** SUPPLIED DATA follows **

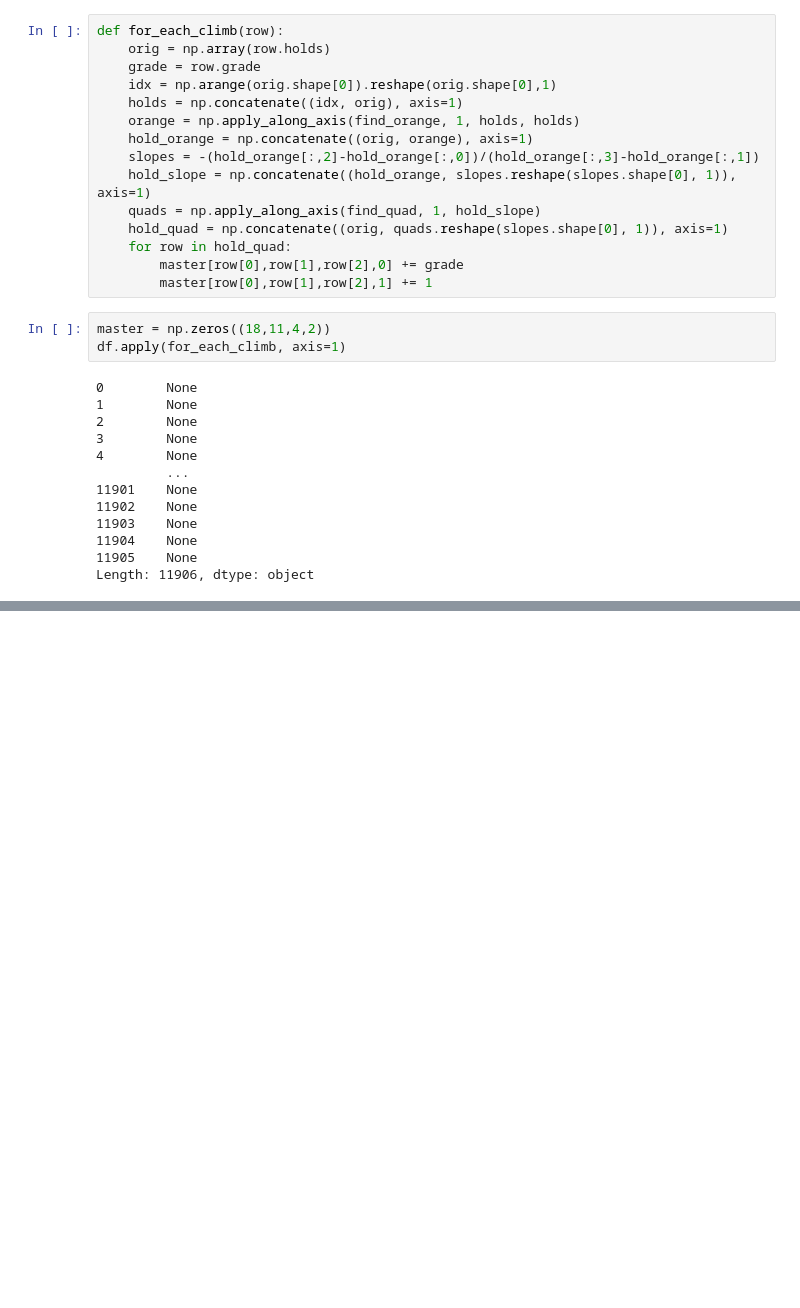
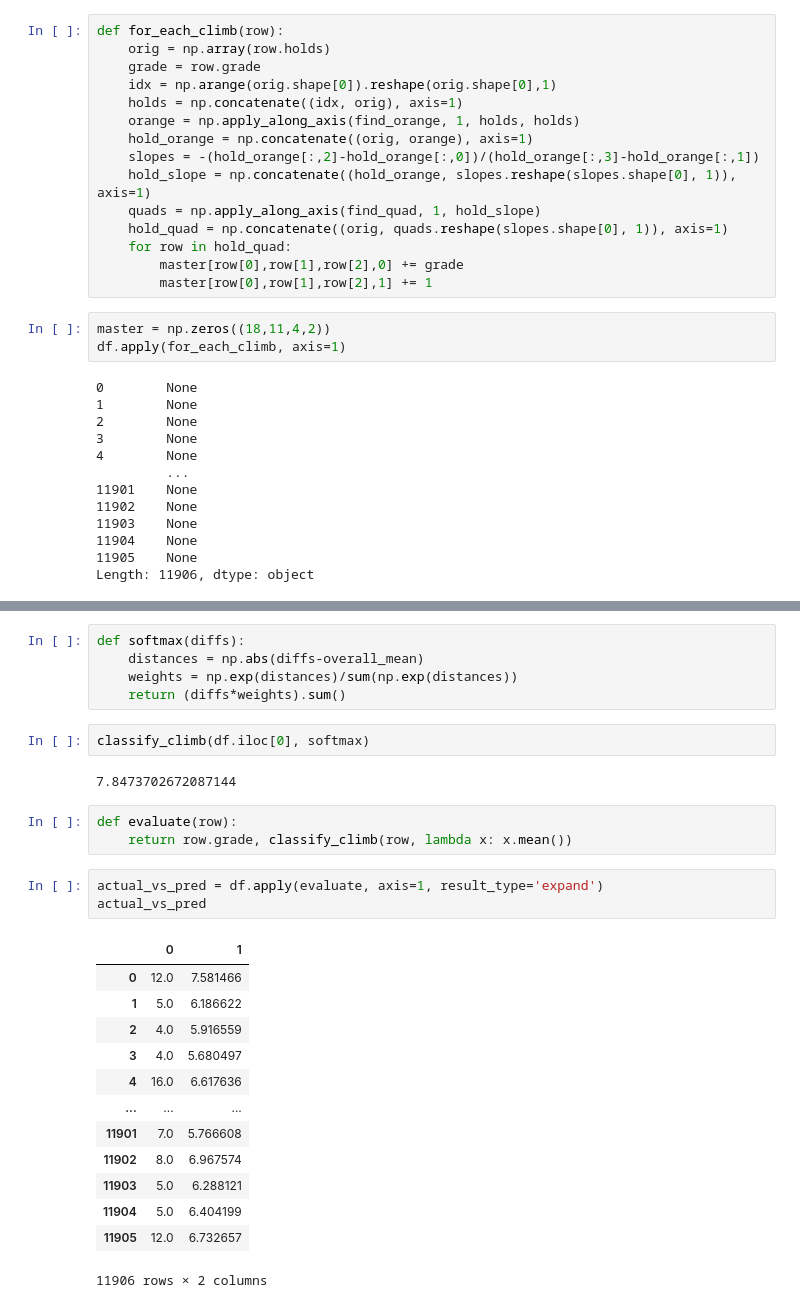
Before and after one commit to WoodsCharlie/MoonBoard-Classifier, a Jupyter notebook: direction_based_classifier.ipynb, the cells around one changed output, grey strips where cells are left out. Drawn from its saved outputs; the diff is of its cells as text; blank space fills up the shorter version.

```diff
--- a/direction_based_classifier.ipynb
+++ b/direction_based_classifier.ipynb
@@ -153,0 +176,29 @@ classifier.shape
+# %%
+def softmax(diffs):
+    distances = np.abs(diffs-overall_mean)
+    weights = np.exp(distances)/sum(np.exp(distances))
+    return (diffs*weights).sum()
+# %%
+classify_climb(df.iloc[0], softmax)
+# %% [output]
+7.8473702672087144
+# %%
+def evaluate(row):
+    return row.grade, classify_climb(row, lambda x: x.mean())
+# %%
+actual_vs_pred = df.apply(evaluate, axis=1, result_type='expand')
+actual_vs_pred
+# %% [output]
+|  | 0 | 1 |
+| 0 | 12.0 | 7.581466 |
+| 1 | 5.0 | 6.186622 |
+| 2 | 4.0 | 5.916559 |
+| 3 | 4.0 | 5.680497 |
+| 4 | 16.0 | 6.617636 |
+| ... | ... | ... |
+| 11901 | 7.0 | 5.766608 |
+| 11902 | 8.0 | 6.967574 |
+| 11903 | 5.0 | 6.288121 |
+| 11904 | 5.0 | 6.404199 |
+| 11905 | 12.0 | 6.732657 |
+11906 rows × 2 columns
```
Also changed, not shown: parts of 6 cells of this notebook.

** End of SUPPLIED DATA **

Omit the pictures and write out the remaining data exactly.

YOUR SOLUTION
Before and after one commit to WoodsCharlie/MoonBoard-Classifier, a Jupyter notebook: direction_based_classifier.ipynb, the cells around one changed output, grey strips where cells are left out. Drawn from its saved outputs; the diff is of its cells as text; blank space fills up the shorter version.

```diff
--- a/direction_based_classifier.ipynb
+++ b/direction_based_classifier.ipynb
@@ -153,0 +176,29 @@ classifier.shape
+# %%
+def softmax(diffs):
+    distances = np.abs(diffs-overall_mean)
+    weights = np.exp(distances)/sum(np.exp(distances))
+    return (diffs*weights).sum()
+# %%
+classify_climb(df.iloc[0], softmax)
+# %% [output]
+7.8473702672087144
+# %%
+def evaluate(row):
+    return row.grade, classify_climb(row, lambda x: x.mean())
+# %%
+actual_vs_pred = df.apply(evaluate, axis=1, result_type='expand')
+actual_vs_pred
+# %% [output]
+|  | 0 | 1 |
+| 0 | 12.0 | 7.581466 |
+| 1 | 5.0 | 6.186622 |
+| 2 | 4.0 | 5.916559 |
+| 3 | 4.0 | 5.680497 |
+| 4 | 16.0 | 6.617636 |
+| ... | ... | ... |
+| 11901 | 7.0 | 5.766608 |
+| 11902 | 8.0 | 6.967574 |
+| 11903 | 5.0 | 6.288121 |
+| 11904 | 5.0 | 6.404199 |
+| 11905 | 12.0 | 6.732657 |
+11906 rows × 2 columns
```
Also changed, not shown: parts of 6 cells of this notebook.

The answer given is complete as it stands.